My project explores the Maryland Jew Bill and its connection to American religious and racial politics. In 1818, Thomas Kennedy introduced a bill in the Maryland House of Delegates to allow Jews to hold office, serve on juries, and work as lawyers. From then until 1826, when “An Act for the relief of Jews in Maryland”—commonly known as “Jew Bill” by both its supporters and detractors—amended the state constitution to grant Jews full political rights, Maryland politics was convulsed by a debate over whether the state’s 150 Jews should have the same rights as the state’s Christians. In the preceding years, Maryland both abolished property requirements for voting and eliminated the voting rights of propertied free blacks. In a speech in favor of the Jew Bill, H. M. Brackenridge said that Kennedy had only “the most generous, disinterested, and philanthropic motives.” The supporters of the Jew Bill, however, were among the most committed to preserving white supremacy. Previous scholarship on the Jew Bill has not connected the expansion of Jewish rights with the simultaneous entrenchment of discrimination against free blacks. Recently, however, historians have connected the national push to end property qualifications and the rhetoric of religious freedom with the hardening of racial and gender divisions that excluded all but white men from the political sphere.
In my senior thesis, I reevaluate the Maryland Jew Bill in the context of this scholarship and argue that a coherent mentality that prioritized white male equality and religious freedom was responsible for the expansion of Jewish rights, the elimination of the property requirement, and the political exclusion of women and blacks. Many of the actors in the Jew Bill debate, such as Roger Taney, the author of Dred Scott v. Sandford, also influenced policy on race beyond the borders of the state. The changes in Maryland were part of broader national trends away from religious tests and property qualifications and toward increasingly racialized laws, and Maryland contributed, often decisively, to the direction of the nation’s racial politics.

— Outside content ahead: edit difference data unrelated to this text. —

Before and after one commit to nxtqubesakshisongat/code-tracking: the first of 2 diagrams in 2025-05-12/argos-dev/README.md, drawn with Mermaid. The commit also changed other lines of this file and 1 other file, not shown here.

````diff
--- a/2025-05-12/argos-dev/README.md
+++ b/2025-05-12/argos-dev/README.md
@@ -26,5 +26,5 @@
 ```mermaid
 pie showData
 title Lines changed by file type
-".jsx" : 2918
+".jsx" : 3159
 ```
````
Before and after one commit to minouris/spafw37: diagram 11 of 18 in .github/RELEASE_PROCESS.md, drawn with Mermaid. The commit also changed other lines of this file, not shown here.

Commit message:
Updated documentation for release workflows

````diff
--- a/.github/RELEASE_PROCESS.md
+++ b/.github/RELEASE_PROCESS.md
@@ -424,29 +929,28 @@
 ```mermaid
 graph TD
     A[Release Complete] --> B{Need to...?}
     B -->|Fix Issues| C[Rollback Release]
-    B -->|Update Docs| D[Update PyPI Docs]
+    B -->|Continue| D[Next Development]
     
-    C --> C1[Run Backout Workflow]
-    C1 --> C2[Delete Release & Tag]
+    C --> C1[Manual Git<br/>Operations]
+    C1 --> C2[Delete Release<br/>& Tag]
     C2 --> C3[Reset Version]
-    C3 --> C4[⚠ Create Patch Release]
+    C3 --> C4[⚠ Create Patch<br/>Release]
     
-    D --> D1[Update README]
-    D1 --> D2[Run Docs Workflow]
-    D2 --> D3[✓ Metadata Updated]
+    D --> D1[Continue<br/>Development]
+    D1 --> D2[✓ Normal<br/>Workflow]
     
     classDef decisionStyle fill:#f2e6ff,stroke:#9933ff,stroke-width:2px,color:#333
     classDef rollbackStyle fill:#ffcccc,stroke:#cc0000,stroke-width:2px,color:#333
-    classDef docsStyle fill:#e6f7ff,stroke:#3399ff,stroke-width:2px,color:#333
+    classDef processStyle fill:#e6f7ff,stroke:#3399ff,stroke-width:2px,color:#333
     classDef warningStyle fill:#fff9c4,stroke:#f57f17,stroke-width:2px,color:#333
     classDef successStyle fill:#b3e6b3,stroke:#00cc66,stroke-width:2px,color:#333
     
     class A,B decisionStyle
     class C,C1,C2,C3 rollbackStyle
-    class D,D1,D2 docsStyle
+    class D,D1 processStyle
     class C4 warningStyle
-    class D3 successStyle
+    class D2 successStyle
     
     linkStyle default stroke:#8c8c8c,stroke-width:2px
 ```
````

During my research, I visited the library of the Maryland Historical Society in Baltimore, the Maryland State Archives in Annapolis, and the Library of Congress in D.C. I read period newspapers that have not been digitized on microfilm; letters written about the Jew Bill; and a directory of every minister in Maryland from 1634 to 1990, which I used to approximate the religious demographics of each county in the early nineteenth century. During this project, I have learned how historical research is conducted, how to navigate an archive, how to create a coherent narrative from primary sources, and how to read microfilm.